What is a Handmade Quilt?

Ok, deep thoughts here, or maybe just rambling. We'll see.

Today we were having a bit of discussion on the Etsy Forum about what is handmade. Seems as though another quilter's customer was disappointed in a quilt she received that was machine stitched, feeling that it was not handmade. I've never had this happen, but I call all my quilts handmade. I chose the fabric with my own taste. I make them, using my hands to cut the fabric with tools, stitch the fabric together with my sewing machine, and quilting them - also with my sewing machine. Because I do all the work with my own hands and tools, I consider them to be handmade. They are not hand stitched. I can do that, but don't sell most of them because they are special to me, and because I'd have to charge an outrageous sum for them. They are definitely not made in a factory. So I think they are handmade.

The dictionary definition of handmade says: Made by hand, not made by machines. I feel like the machine did not make my quilt. My hands did. My hands used the machine, but without my hands the quilt could not be made. That's handmade to me.

Now, because Google is my friend, I went deeper into the question - what makes a quilt handmade? There are a lot of different answers, and most people readily admit that a handmade quilt is better than a factory made quilt. What is the difference? For many people that difference is LOVE.

A handmade quilt is one that is made with care. The fabrics are chosen with a preference toward quality in a handmade quilt. A factory made quilt is made with the most inexpensive materials. A handmade quilt is sewn together with an eye for precision and a desire for durability. A factory made quilt is sewn together with speed being top priority. A handmade quilt is quilted to enhance the piecing, with a feeling for how the stitching looks and holds the layers together. A factory made quilt is quilted in an efficient manner with the main concern being speed, not quality.

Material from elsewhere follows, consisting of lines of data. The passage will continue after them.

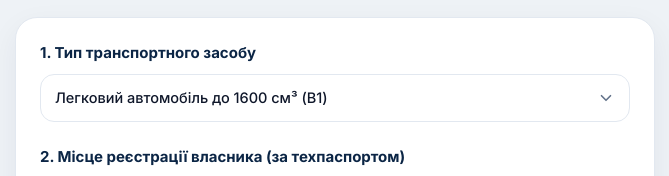
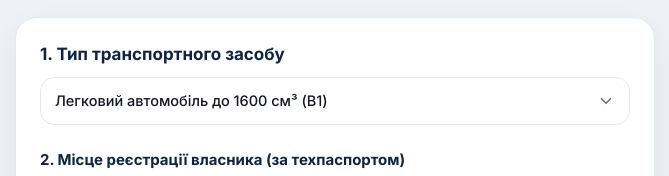
Before and after one commit to Agent-Sulima/avtocyvilka, a plain HTML site: page index.html in a window 1280 px wide. Shown: the part 148-324 px from the top of the page, 305-974 px from the left. Drawn offline with nearby package versions, Linux system fonts and the light colour scheme.

Commit message:
Update index.html

```diff
--- a/index.html
+++ b/index.html
@@ -87,7 +87,7 @@
 
       <!-- 2. Крок 1: Тип транспортного засобу -->
       <section>
-        <label for="vehicleSelect" class="block text-[15px] font-bold text-[#0b2545] mb-2.5">
+        <label for="vehicleSelect" class="block text-[17px] font-bold text-[#0b2545] mb-2.5">
           1. Тип транспортного засобу
         </label>
         <select
```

Many people love quilts, and find that an inexpensive factory made quilt fills their needs. They don't care if they use it up and wear it out quickly. And that's ok, because you get what you pay for. Other people are willing to pay more for a quilt that is made with care and will last for many years, perhaps even be handed down to their children.

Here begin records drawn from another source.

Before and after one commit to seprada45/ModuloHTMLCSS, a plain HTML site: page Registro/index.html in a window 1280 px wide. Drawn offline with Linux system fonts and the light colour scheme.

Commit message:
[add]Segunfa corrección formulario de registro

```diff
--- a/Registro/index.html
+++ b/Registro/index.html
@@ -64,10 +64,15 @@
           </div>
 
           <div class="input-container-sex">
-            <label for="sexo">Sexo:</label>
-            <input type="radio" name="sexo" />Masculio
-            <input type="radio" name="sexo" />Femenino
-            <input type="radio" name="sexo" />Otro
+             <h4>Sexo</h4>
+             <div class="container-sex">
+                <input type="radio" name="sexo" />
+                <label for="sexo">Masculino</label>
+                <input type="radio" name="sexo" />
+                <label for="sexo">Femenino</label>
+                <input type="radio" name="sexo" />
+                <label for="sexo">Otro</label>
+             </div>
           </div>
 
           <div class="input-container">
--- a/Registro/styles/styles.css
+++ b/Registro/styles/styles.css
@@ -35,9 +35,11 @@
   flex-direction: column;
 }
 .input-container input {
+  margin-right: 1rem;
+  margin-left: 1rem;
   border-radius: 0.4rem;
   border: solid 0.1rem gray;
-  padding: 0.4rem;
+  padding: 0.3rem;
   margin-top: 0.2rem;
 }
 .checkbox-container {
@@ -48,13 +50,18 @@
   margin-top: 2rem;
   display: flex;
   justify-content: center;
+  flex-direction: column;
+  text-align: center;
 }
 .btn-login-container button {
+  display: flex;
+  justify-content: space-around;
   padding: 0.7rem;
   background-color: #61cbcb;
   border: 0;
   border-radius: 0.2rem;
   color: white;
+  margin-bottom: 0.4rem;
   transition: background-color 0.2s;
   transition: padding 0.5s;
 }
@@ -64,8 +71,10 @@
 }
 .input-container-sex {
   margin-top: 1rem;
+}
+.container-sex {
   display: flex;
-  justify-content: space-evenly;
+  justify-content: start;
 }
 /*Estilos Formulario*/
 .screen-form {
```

Some quilters love to hand-stitch and do it beautifully. Some quilters enjoy the speed and freedom of machine quilting. I love both, and can appreciate them for what they are. I like to machine quilt on my domestic machine, some people own or rent a long-arm machine. The results can be very similar, but both methods require skill and practice, just like hand quilting. Just like some people hand quilt in a frame, some in a hoop, and some in their lap. Different methods, but all are quilting and depend on the skills and work of the person doing the quilting.

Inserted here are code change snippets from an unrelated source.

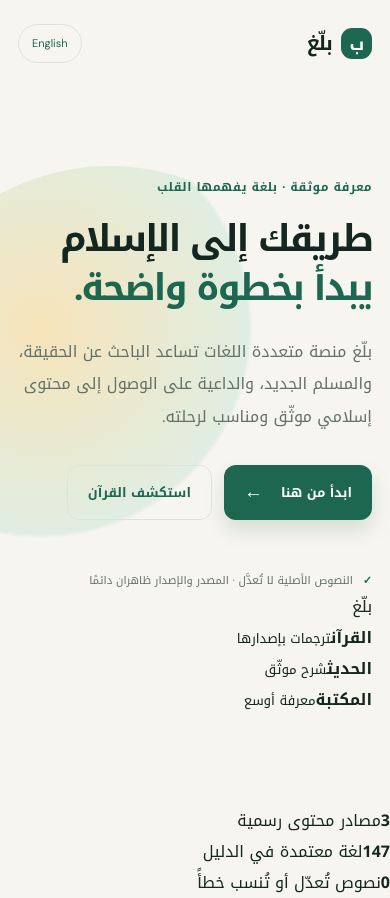
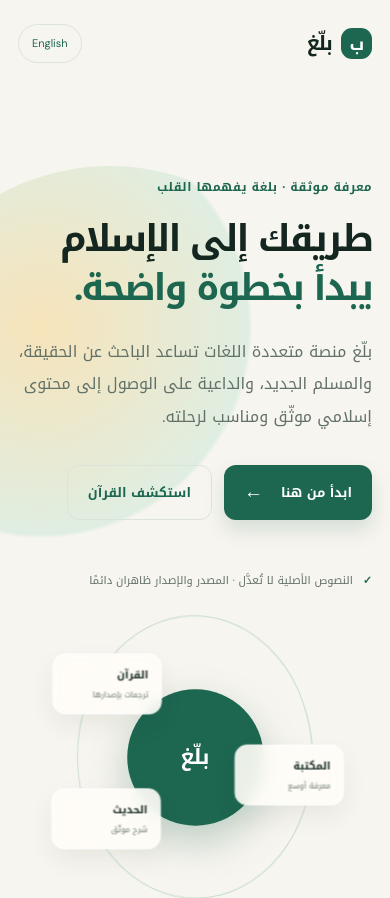
Before and after one commit to mostafasalem3500-prog/islamic-guidance-platform, a Next.js app: page / in a window 390 px wide. Shown: the top 898 px of the page. Built offline with nearby package versions, Linux system fonts and the light colour scheme.

Commit message:
feat: add responsive motion and trust design system

```diff
--- a/app/globals.css
+++ b/app/globals.css
@@ -140,3 +140,32 @@ footer p { color:var(--muted); font-size:10px; max-width:550px; line-height:1.8;
 .language-chips a.active { color:white; background:var(--emerald); border-color:var(--emerald); }
 .translation-label { margin:0 0 13px; color:var(--muted); font-size:11px; }
 .translation-label b { color:var(--ink); }
+
+.hero { display:grid; grid-template-columns:1.1fr .9fr; align-items:center; gap:36px; }
+.hero-copy-wrap { position:relative; z-index:1; }
+.hero-compass { min-height:410px; position:relative; display:grid; place-items:center; }
+.hero-compass:before { content:""; position:absolute; inset:16px; border:1px solid #bfd8c7; border-radius:50%; animation:slow-spin 26s linear infinite; }
+.hero-compass:after { content:""; position:absolute; width:245px; height:245px; border-radius:50%; background:radial-gradient(circle,#d7ebd7 0 44%,transparent 45%); opacity:.85; }
+.compass-ring { width:155px; height:155px; z-index:1; display:grid; place-items:center; border-radius:50%; color:#fff; background:var(--emerald); box-shadow:0 18px 45px #1d665047; font-size:24px; font-weight:700; }
+.compass-card { position:absolute; z-index:2; min-width:124px; padding:12px 14px; background:#fffdf8e8; backdrop-filter:blur(8px); border:1px solid #ffffff; border-radius:14px; box-shadow:0 13px 30px #10251b12; animation:float 5s ease-in-out infinite; }
+.compass-card b,.compass-card small { display:block; }
+.compass-card b { font-size:12px; margin-bottom:3px; }
+.compass-card small { color:var(--muted); font-size:9px; }
+.card-quran { top:38px; inset-inline-end:15px; }
+.card-hadith { bottom:38px; inset-inline-end:14px; animation-delay:-1.8s; }
+.card-library { bottom:95px; inset-inline-start:8px; animation-delay:-3.3s; }
+.trust-grid { max-width:1124px; margin:-25px auto 0; position:relative; z-index:3; padding:21px 28px; border:1px solid #e2e8df; border-radius:18px; background:#fffdf8e8; backdrop-filter:blur(10px); display:grid; grid-template-columns:repeat(3,1fr) auto; gap:20px; align-items:center; box-shadow:0 12px 28px #10251b0b; }
+.trust-grid div { padding-inline-start:18px; border-inline-start:1px solid var(--line); }
+.trust-grid div:first-child { border:0; padding-inline-start:0; }
+.trust-grid strong,.trust-grid span { display:block; }
+.trust-grid strong { color:var(--emerald); font:700 23px "DM Sans",sans-serif; direction:ltr; text-align:right; }
+.trust-grid span { color:var(--muted); font-size:10px; }
+.trust-grid a { color:var(--emerald); font-size:11px; font-weight:700; white-space:nowrap; }
+@keyframes float { 50% { transform:translateY(-9px); } }
+@keyframes slow-spin { to { transform:rotate(360deg); } }
+.button,.journey-card,.source-card,.category-grid article,.library-grid article { transition:transform .2s ease,box-shadow .2s ease,border-color .2s ease; }
+.button:hover,.journey-card:hover,.source-card:hover,.category-grid article:hover,.library-grid article:hover { transform:translateY(-3px); box-shadow:0 14px 28px #10251b12; border-color:#bbd4c1; }
+.button:focus-visible,a:focus-visible,button:focus-visible,select:focus-visible { outline:3px solid #c9954980; outline-offset:3px; }
+@media (prefers-reduced-motion:reduce) { *,*::before,*::after { animation-duration:.01ms !important; animation-iteration-count:1 !important; scroll-behavior:auto !important; } }
+@media (max-width:800px) { .hero { grid-template-columns:1fr; } .hero-compass { min-height:300px; max-width:380px; width:100%; margin:auto; } .trust-grid { margin:0 18px; grid-template-columns:1fr 1fr; } .trust-grid a { grid-column:1/-1; } }
+@media (max-width:520px) { .hero-compass { transform:scale(.88); margin-top:-20px; margin-bottom:-22px; } .trust-grid { grid-template-columns:1fr; gap:13px; } .trust-grid div { padding-inline-start:0; border:0; } }
```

I think it's wrong to represent a quilt made in a factory as one that was made by hand. I also think it's a mistake to call a quilt not handmade simply because it was made with machine stitching instead of hand stitching. I don't think a quilter should feel defensive because of how they do their quilting. I think quality work should be respected for what it is. Hand stitched does not necessarily mean handmade. And handmade does not necessarily mean hand stitched.

Just my Two Cents Worth!


Kathleen J. said...

I definitely agree with your opinions. I remember when you could not win AQS shows with a machine quilted piece. Since my sister has a long arm machine and I am a hand quilter I have an appreciation for both styles and both are handmade!

Marina said...

I totally agree with you. I made my first handmade quilt and I know how much time, effort n love I put into it. Thank you.

Marina said...

I totally agree with you. I made my first handmade quilt and I know how much time, effort n love I put into it. Thank you.

Marina said...

I totally agree with you. I made my first handmade quilt and I know how much time, effort n love I put into it. Thank you.

Anonymous said...

I totally agree. I made 2 quilts so far 70”/70” and I did it on my sewing machine. Chose the fabrics and cut the shapes I needed and machined the same. That took a lot of time. The quilts turned out neat n beautiful because of the extra effort, love n care I put in.